───── Data to examine

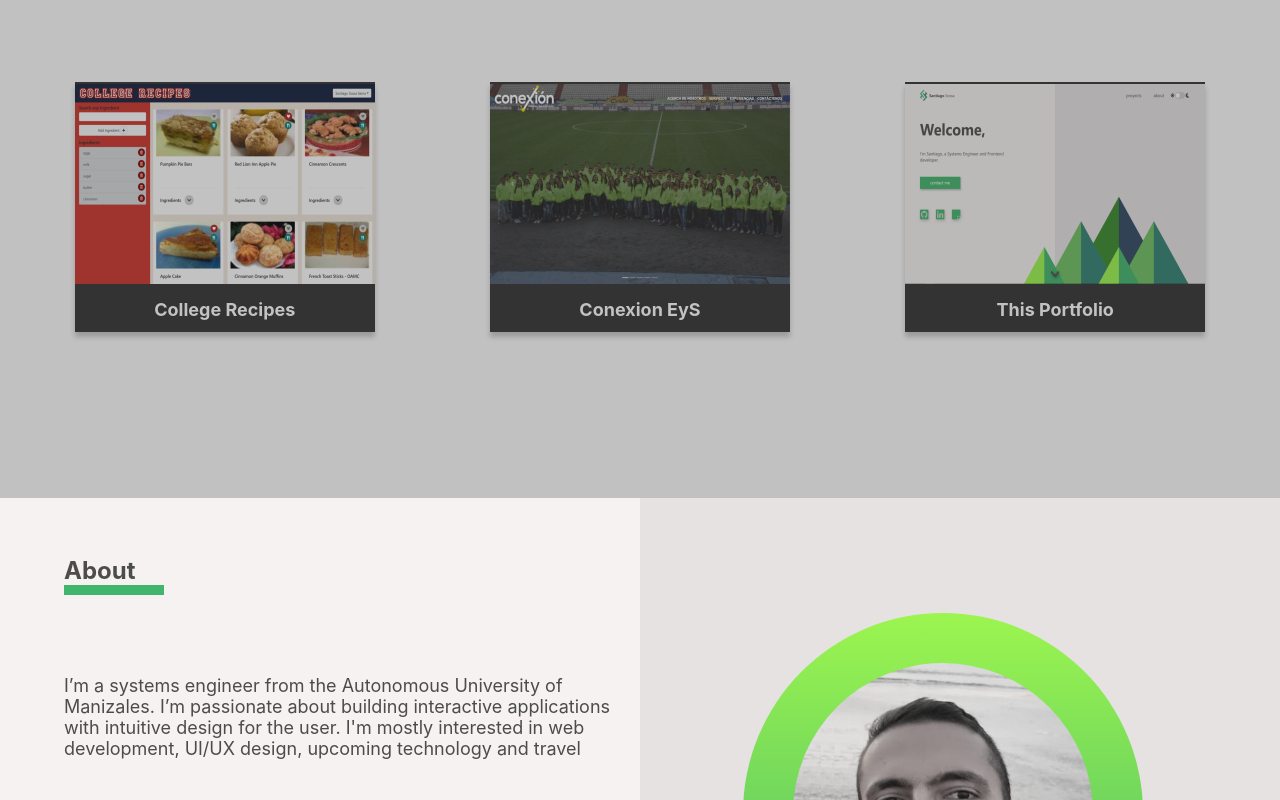
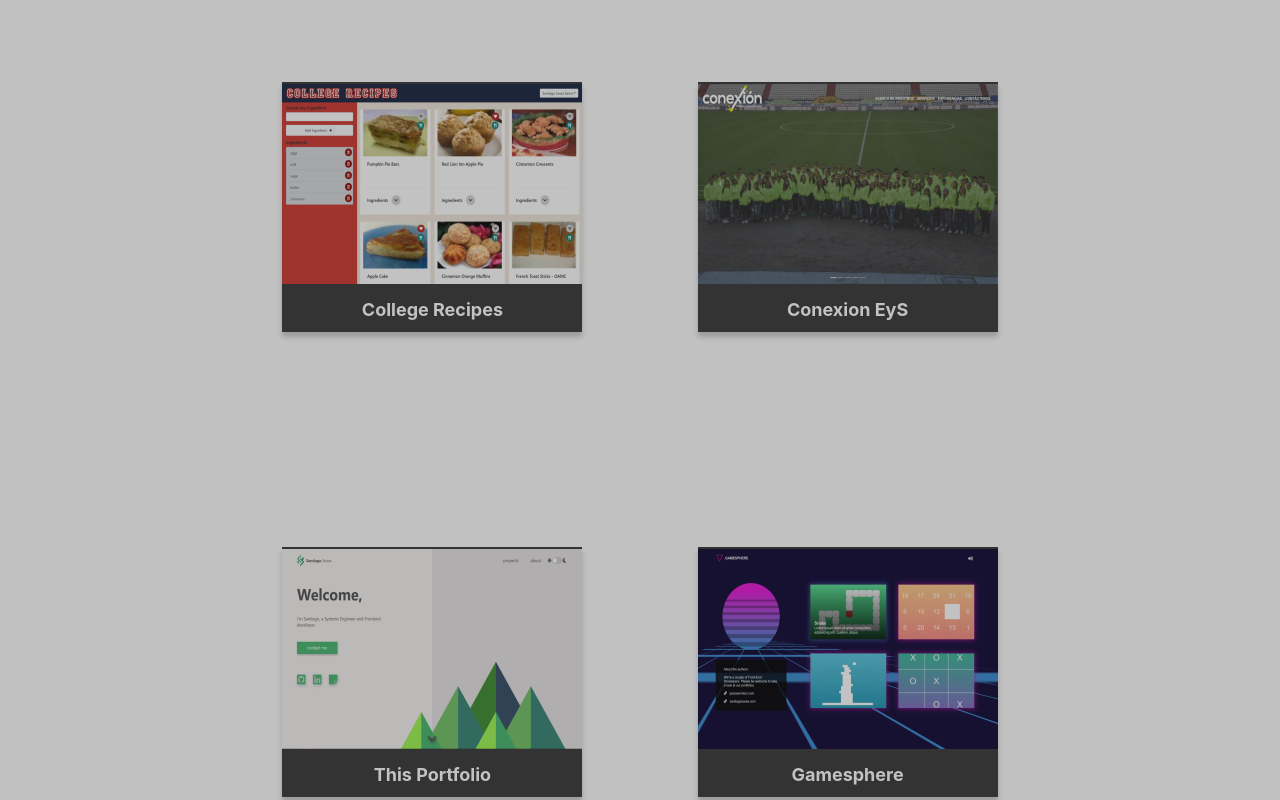
Before and after one commit to SantiagoSossa/personal-web, a React (Create React App) app: page / in a window 1280 px wide. Shown: the part 1040-1840 px from the top of the page. Built offline with nearby package versions, Linux system fonts and the light colour scheme.

Commit message:
[feat] Modal and CSS changes
Added the first part of the Modal CSS

```diff
--- a/src/components/About/About.js
+++ b/src/components/About/About.js
@@ -9,7 +9,8 @@ import {
     faReact,
     faJs,
     faJava,
-    faBootstrap
+    faBootstrap,
+    faSass
   } from '@fortawesome/free-brands-svg-icons';
 
 import Zoom from 'react-reveal/Zoom';
@@ -35,6 +36,7 @@ class About extends Component {
                         <FontAwesomeIcon title="Java" icon={faJava} className={classes.Icon} />
                         <FontAwesomeIcon title="Angular" icon={faAngular} className={classes.Icon} />
                         <FontAwesomeIcon title="Bootstrap" icon={faBootstrap} className={classes.Icon} />
+                        <FontAwesomeIcon title="SASS" icon={faSass} className={classes.Icon} />
                     </div>
                 </div>
             <Zoom duration={2000}>
--- a/src/components/Header/Logo/Logo.js
+++ b/src/components/Header/Logo/Logo.js
@@ -1,5 +1,4 @@
 import React from 'react';
-import triangleLogo from '../../../assets/images/TriangleLogo.png';
 import sLogo from '../../../assets/images/SLogo.png';
 import classes from './Logo.module.css';
 
--- a/src/components/Modal/Modal.module.css
+++ b/src/components/Modal/Modal.module.css
@@ -1,7 +1,6 @@
 .Modal {
     position: fixed;
     z-index: 500;
-    background-color: white;
     width: 90%;
     height: 80%;
     box-shadow: 1px 1px 1px rgb(0, 0, 0,0.5);
@@ -11,12 +10,58 @@
     box-sizing: border-box;
     transition: all 0.3s ease-out;
 }
+.Container{
+    display: flex;
+    flex-flow: column;
+    height: 100%;
+}
+.Left{
+    padding: 0;
+    width: 100%;
+    display: flex;
+    flex-flow: column;
+    justify-content: space-between;
+}
+.Right{
+    padding: 0;
+    width: 100%;
+}
+.ImageContainer img{
+    width: 100%;
+    height: 100%;
+    box-shadow: ();
+}
+p{
+    margin: 0;
+}
+.Icon{
+    text-align: center;
+    font-size: 35px;
+    margin-right: 15px;
+}
+.Icons{
+    width: 100%;
+    display: flex;
+}
+.Technologies{
+    padding: 20px 0;
+    width: 80%;
+}
 
 @media (min-width: 600px) {
     .Modal {
         width: 700px;
-        height: 500px;
+        height: 450px;
         left: calc(50% - 350px);
         top: calc(50% - 250px);
     }
+    .Container{
+        flex-flow: row;
+    }
+    .Left{
+        padding: 2%;
+    }
+    .Right{
+        padding: 2%;
+    }
 }
--- a/src/components/Proyects/Proyect/Proyect.js
+++ b/src/components/Proyects/Proyect/Proyect.js
@@ -1,5 +1,6 @@
 import React, { Component } from 'react';
 import classes from './Proyect.module.css';
+import Modal from '../../Modal/Modal';
 import { FontAwesomeIcon } from '@fortawesome/react-fontawesome'
 import { faGithubSquare } from '@fortawesome/free-brands-svg-icons';
 import { faLaptopCode, faInfoCircle } from '@fortawesome/free-solid-svg-icons'
@@ -7,10 +8,40 @@ import { faLaptopCode, faInfoCircle } from '@fortawesome/free-solid-svg-icons'
 import Fade from 'react-reveal/Fade';
 
 export default class Proyect extends Component {
+    state = {
+        moreInfo: false,
+    }
+
+    handleModalOpen = () => {
+        console.log("opem");
+        this.setState({moreInfo: true});
+    }
+
+    handleModalClose = () => {
+        this.setState({moreInfo: false});
+    }
+
     render() {
+        const style = {
+            color: this.props.color.text,
+            background: this.props.color.bg1,
+        }
+        const iconStyles = {
+            filter:`drop-shadow(3px 6px 6px ${this.props.color.bg2})`
+        }
+        let modal = null;
+        if(this.state.moreInfo){
+            modal = <Modal
+                show={this.state.moreInfo}
+                modalClosed={this.handleModalClose}
+                colors={this.props.color}
+                gif={this.props.gif}
+                icons={this.props.icons}>
+            </Modal>;
+        }
         return(
+            <div className={classes.Proyect}>
                 <Fade duration={1500} bottom>
-                <div className={classes.Proyect}>
                 <div className={classes.Card}>
                     <div className={[classes.Face,classes.Face1].join(" ")}>
                         <div className={classes.Content}>
@@ -18,33 +49,37 @@ export default class Proyect extends Component {
                             <h3>{this.props.title}</h3>
                         </div>
                     </div>
-                        <div className={[classes.Face,classes.Face2].join(" ")}>
+                    <div className={[classes.Face,classes.Face2].join(" ")} style={style}>
                         <div className={classes.Content}>
                             <p>{this.props.description}</p>
                             <div className={classes.Icons}>
-                                    <a href={this.props.githubLink} target="_blank">
+                                <a href={this.props.githubLink} rel="noopener noreferrer" target="_blank" style={style}>
                                     <FontAwesomeIcon
                                         title="View Code"
                                         className={classes.Icon}
-                                            icon={faGithubSquare} />
+                                        icon={faGithubSquare}
+                                        style={iconStyles}/>
                                     </a>
-                                    <a href={this.props.demoLink} target="_blank">
+                                <a href={this.props.demoLink} rel="noopener noreferrer" target="_blank" style={style}>
                                     <FontAwesomeIcon
                                         title="View Demo"
                                         className={classes.Icon}
-                                            icon={faLaptopCode} />
+                                        icon={faLaptopCode}
+                                        style={iconStyles}/>
                                 </a>
                                 <FontAwesomeIcon
-                                        onClick={this.props.show}
+                                    onClick={this.handleModalOpen}
                                     title="More Info"
                                     className={classes.Icon}
-                                        icon={faInfoCircle} />
-                                </div>
+                                    icon={faInfoCircle}
+                                    style={iconStyles}/>
                             </div>
                         </div>
                     </div>
                 </div>
                 </Fade>
+                {modal}
+            </div>
         )
     }
 }
--- a/src/components/Proyects/Proyect/Proyect.module.css
+++ b/src/components/Proyects/Proyect/Proyect.module.css
@@ -76,7 +76,7 @@
 
 .Face2 p{
     margin: 0;
-    padding: 0;
+    padding: 0 40px;
     font-size: 16px;
 }
 
@@ -86,21 +86,12 @@
     text-decoration: none;
     font-weight: 900;
     padding: 5px;
-    color:#4D4C4C;
 }
 
 .Face2 .Icon{
     cursor: pointer;
     margin: 0 20px;
     filter:drop-shadow(3px 6px 6px rgb(192, 192, 192));
-}
-
-.Face1 .IconDots{
-    cursor: pointer;
-    position: absolute;
-    filter:drop-shadow(3px 6px 6px rgb(192, 192, 192));
-    top: 0;
-    left: 0;
 }
 
 .Face2 .Icon:hover {
@@ -112,13 +103,19 @@
     font-size: 35px;
 }
 
-a:visited { text-decoration: none; color:#4D4C4C; }
-a:hover { text-decoration: none; color:#4D4C4C; }
-a:focus { text-decoration: none; color:#4D4C4C; }
-a:hover, a:active { text-decoration: none; color:#4D4C4C }
+a:visited { text-decoration: none;  }
+a:hover { text-decoration: none;  }
+a:focus { text-decoration: none;  }
+a:hover, a:active { text-decoration: none; }
 
 @media (max-width:680px){
     .Proyect{
         margin: 12%;
     }
 }
+
+@media (max-width:1200px){
+    .Proyect{
+        margin: 8% 5%;
+    }
+}
--- a/src/components/Proyects/Proyects.js
+++ b/src/components/Proyects/Proyects.js
@@ -1,35 +1,28 @@
 import React, {Component} from 'react';
-import Modal from '../Modal/Modal';
 import Proyect from './Proyect/Proyect';
 import classes from './Proyects.module.css';
 import CollegeRecipes from '../../assets/images/CollegeRecipes.png';
 import Conexion from '../../assets/images/Conexion.png';
 import Portfolio from '../../assets/images/Portfolio.png';
+import Gamesphere from '../../assets/images/Gamesphere.png';
+import Gamespheregif from '../../assets/gifs/Gamesphere.gif';
+import { FontAwesomeIcon } from '@fortawesome/react-fontawesome'
+import {
+    faAngular,
+    faCss3Alt,
+    faHtml5,
+    faReact,
+    faJs,
+    faBootstrap,
+    faSass
+  } from '@fortawesome/free-brands-svg-icons';
+import { faFireAlt } from '@fortawesome/free-solid-svg-icons'
 
 class Proyects extends Component {
-    state = {
-        moreInfo: false
-    }
-
-    handleModalOpen = () => {
-        this.setState({moreInfo: true});
-    }
-
-    handleModalClose = () => {
-        this.setState({moreInfo: false});
-    }
-
     render() {
         const style = {
             color: this.props.colors.text,
             background: this.props.colors.bg3
-        }
-        let modal = null;
-        if(this.state.moreInfo){
-            modal = <Modal
-                show={this.state.moreInfo}
-                modalClosed={this.handleModalClose}>
-            </Modal>;
         }
         return(
             <div id="proyects" className={classes.Proyects} style={style}>
@@ -39,26 +32,42 @@ class Proyects extends Component {
                     <Proyect
                         image={CollegeRecipes}
                         title="College Recipes"
-                        description="Lorem ipsum dolor sit amet, consectetur adipisicing elit. Magni minus consectetur nihil eveniet delectus obcaecati unde quidem animi!"
+                        description="Search for recipes ingredient by ingredient and save them if you like"
                         githubLink="https://github.com/SantiagoSossa/college-recipes"
                         demoLink="https://college-recipes.firebaseapp.com/"
-                        show={this.handleModalOpen}/>
+                        show={this.handleModalOpen}
+                        color={this.props.colors}
+                        gif={Gamespheregif}
+                        icons={[faAngular,faCss3Alt,faHtml5,faJs,faBootstrap,faFireAlt]}/>
                     <Proyect
                         image={Conexion}
                         title="Conexion EyS"
-                        description="Lorem ipsum dolor sit amet, consectetur adipisicing elit. Magni minus consectetur nihil eveniet delectus obcaecati unde quidem animi!"
+                        description="Landing page of a logistics and events company from Manizales Colombia"
                         githubLink="https://github.com/SantiagoSossa/conexion-webpage"
                         demoLink="http://conexioneventosyservicios.com/"
-                        show={this.handleModalOpen}/>
+                        show={this.handleModalOpen}
+                        color={this.props.colors}
+                        gif={Gamespheregif}
+                        icons={[faAngular,faCss3Alt,faHtml5,faJs,faBootstrap]}/>
                     <Proyect
                         image={Portfolio}
                         title="This Portfolio"
+                        description="This personal portfolio (the demo link takes you nowhere, you're here)"
+                        githubLink="https://github.com/SantiagoSossa/personal-web"
+                        show={this.handleModalOpen}
+                        color={this.props.colors}
+                        gif={Gamespheregif}
+                        icons={[faReact,faCss3Alt,faHtml5,faJs]}/>
+                    <Proyect
+                        image={Gamesphere}
+                        title="Gamesphere"
                         description="Lorem ipsum dolor sit amet, consectetur adipisicing elit. Magni minus consectetur nihil eveniet delectus obcaecati unde quidem animi!"
-                        githubLink="https://github.com/SantiagoSossa/personal-web"
-                        demoLink="https://www.santiagosossa.com/"
-                        show={this.handleModalOpen}/>
+                        githubLink="https://github.com/Bluup/landing-games"
+                        demoLink="https://keen-swirles-c4e894.netlify.com/"
+                        color={this.props.colors}
+                        gif={Gamespheregif}
+                        icons={[faReact,faSass,faCss3Alt,faHtml5,faJs]}/>
                 </div>
-                {modal}
             </div>
         )
     }
--- a/src/components/Proyects/Proyects.module.css
+++ b/src/components/Proyects/Proyects.module.css
@@ -1,6 +1,6 @@
 .Proyects{
-    height: 90vh;
-    padding: 0 5%;
+    height: auto;
+    padding: 0 5% 15%;
     display: flex;
     color: black;
     flex-flow: column;
@@ -24,6 +24,7 @@
     align-items: center;
     font-size: 20px;
     display: flex;
+    flex-wrap: wrap;
     justify-content: center;
 }
 
```
Also changed, not shown: src/components/About/About.module.css (+4 -3 lines), src/components/Intro/Intro.js (+4 -3 lines), src/components/Modal/Modal.js (+36 -5 lines), src/assets/images/Gamesphere.png (added), 1 other file (tests, documents, lock files or other folders). Lines whose indentation alone changed are shown as unchanged.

──────────

### [Aim of the task]
Work out how many lines of the data above hold the word "height", and write only the count.

### [Response for this exercise]
7